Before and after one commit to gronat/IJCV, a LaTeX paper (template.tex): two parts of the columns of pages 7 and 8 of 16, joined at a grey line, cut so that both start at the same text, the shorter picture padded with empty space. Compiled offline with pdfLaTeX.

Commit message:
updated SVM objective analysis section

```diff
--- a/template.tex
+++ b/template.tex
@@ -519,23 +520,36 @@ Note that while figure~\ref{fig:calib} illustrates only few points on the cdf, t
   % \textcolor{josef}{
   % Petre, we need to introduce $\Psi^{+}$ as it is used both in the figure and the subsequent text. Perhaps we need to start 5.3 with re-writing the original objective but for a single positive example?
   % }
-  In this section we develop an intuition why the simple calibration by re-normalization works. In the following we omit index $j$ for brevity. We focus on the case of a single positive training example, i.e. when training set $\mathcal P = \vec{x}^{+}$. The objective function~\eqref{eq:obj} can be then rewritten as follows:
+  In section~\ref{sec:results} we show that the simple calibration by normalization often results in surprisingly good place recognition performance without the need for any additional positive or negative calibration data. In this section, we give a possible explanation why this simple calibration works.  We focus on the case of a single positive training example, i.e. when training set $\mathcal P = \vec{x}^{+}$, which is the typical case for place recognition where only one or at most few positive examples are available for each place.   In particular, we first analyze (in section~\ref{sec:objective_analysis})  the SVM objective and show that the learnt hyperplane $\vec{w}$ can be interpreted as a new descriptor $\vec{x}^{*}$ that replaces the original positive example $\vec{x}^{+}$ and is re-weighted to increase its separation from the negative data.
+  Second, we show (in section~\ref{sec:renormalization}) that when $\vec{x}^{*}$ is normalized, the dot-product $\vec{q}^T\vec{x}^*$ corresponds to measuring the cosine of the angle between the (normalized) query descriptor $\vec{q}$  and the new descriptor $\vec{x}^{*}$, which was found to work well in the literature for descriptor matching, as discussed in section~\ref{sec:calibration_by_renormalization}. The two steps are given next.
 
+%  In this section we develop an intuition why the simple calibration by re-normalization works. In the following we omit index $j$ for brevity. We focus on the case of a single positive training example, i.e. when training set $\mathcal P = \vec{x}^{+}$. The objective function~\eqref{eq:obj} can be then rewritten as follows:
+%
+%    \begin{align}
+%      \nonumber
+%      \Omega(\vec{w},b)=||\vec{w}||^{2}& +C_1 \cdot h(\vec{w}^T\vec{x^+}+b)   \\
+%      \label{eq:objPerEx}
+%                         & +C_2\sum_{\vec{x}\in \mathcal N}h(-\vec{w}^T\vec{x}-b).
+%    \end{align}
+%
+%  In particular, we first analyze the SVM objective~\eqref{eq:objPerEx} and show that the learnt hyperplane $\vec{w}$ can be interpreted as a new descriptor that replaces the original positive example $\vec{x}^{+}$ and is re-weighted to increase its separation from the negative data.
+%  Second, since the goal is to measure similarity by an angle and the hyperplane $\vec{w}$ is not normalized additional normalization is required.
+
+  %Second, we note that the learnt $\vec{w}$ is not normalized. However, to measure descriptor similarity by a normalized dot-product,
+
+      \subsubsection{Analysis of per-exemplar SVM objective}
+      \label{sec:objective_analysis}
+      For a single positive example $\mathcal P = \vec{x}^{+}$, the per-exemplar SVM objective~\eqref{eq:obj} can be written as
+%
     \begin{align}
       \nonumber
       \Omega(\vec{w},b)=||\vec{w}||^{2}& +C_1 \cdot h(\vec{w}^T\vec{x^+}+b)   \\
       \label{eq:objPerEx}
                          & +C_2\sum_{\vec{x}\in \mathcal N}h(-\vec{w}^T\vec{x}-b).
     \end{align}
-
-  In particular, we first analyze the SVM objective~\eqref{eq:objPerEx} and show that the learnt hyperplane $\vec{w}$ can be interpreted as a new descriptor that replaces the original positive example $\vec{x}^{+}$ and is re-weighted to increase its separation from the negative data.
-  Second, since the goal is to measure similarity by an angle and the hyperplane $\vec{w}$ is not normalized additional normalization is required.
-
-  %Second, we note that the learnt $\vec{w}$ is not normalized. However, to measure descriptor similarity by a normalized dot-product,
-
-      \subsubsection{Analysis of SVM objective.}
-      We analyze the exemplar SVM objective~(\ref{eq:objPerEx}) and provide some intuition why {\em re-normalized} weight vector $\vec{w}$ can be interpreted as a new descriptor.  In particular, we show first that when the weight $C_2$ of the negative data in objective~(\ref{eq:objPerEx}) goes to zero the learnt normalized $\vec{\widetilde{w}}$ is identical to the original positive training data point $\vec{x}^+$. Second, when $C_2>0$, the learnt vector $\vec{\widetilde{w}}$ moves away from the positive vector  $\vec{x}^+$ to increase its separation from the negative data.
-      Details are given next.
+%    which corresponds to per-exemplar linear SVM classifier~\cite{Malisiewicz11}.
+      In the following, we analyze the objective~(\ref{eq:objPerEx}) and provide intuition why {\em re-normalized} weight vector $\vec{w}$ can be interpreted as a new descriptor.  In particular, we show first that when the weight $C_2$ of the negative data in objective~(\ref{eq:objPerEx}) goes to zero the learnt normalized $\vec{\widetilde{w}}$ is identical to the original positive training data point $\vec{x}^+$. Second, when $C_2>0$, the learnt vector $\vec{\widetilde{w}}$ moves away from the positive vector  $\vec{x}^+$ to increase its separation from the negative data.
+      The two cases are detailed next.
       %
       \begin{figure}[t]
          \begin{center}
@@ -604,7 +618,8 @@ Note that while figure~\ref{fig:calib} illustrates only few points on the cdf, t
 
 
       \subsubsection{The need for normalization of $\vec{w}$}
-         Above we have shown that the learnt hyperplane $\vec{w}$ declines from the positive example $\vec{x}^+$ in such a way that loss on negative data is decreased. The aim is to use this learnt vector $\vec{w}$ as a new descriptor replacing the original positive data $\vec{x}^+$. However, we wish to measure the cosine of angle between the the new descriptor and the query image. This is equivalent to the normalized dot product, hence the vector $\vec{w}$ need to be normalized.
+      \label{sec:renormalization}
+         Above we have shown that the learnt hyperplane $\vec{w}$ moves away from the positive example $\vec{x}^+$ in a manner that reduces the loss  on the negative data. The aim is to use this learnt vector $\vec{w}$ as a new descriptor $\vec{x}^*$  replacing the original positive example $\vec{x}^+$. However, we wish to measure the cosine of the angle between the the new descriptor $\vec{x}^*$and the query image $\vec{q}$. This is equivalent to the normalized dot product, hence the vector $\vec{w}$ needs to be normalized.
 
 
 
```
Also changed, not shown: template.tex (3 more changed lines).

= = = =

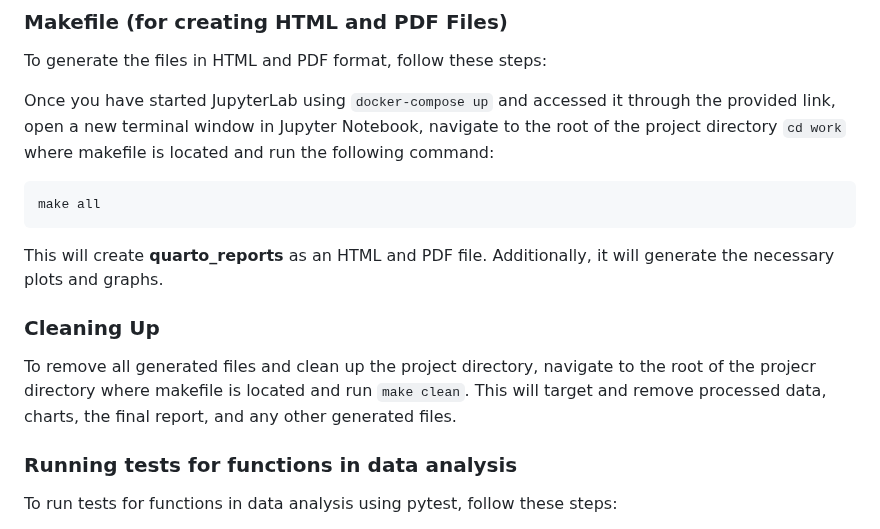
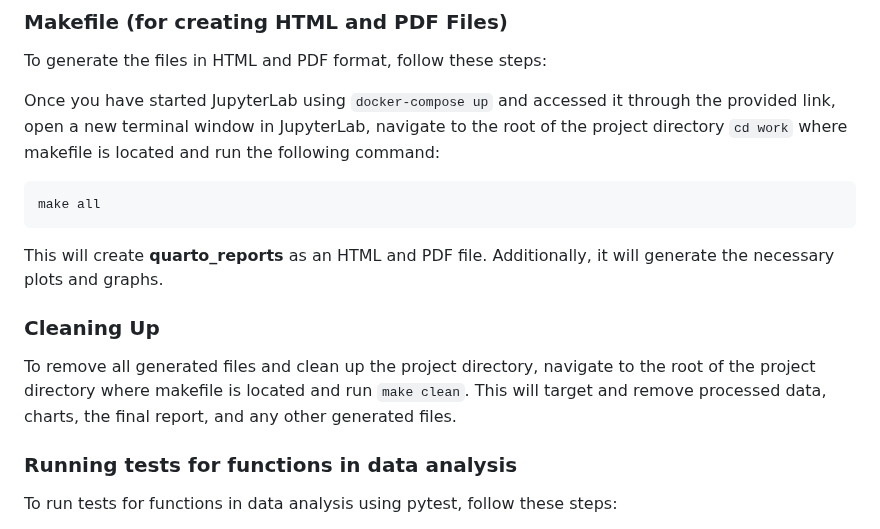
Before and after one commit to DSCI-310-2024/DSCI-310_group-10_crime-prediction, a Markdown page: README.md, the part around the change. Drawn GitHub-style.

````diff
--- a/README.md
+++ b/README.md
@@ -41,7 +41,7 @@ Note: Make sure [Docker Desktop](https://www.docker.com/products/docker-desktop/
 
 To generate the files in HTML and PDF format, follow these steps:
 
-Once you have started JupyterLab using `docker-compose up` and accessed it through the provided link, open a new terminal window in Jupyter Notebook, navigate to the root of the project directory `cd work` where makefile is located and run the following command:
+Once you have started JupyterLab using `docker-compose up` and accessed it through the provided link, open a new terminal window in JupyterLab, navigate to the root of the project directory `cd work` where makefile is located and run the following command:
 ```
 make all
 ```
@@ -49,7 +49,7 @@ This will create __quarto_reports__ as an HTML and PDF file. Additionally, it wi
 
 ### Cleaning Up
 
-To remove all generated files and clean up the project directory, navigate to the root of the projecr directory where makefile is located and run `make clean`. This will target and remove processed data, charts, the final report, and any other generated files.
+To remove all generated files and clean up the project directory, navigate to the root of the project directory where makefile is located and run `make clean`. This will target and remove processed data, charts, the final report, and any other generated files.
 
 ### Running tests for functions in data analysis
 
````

= = = =

» **What you need to do**: From the material above, return every line that contains "final".

» **Exercise result**:
-To remove all generated files and clean up the project directory, navigate to the root of the projecr directory where makefile is located and run `make clean`. This will target and remove processed data, charts, the final report, and any other generated files.
+To remove all generated files and clean up the project directory, navigate to the root of the project directory where makefile is located and run `make clean`. This will target and remove processed data, charts, the final report, and any other generated files.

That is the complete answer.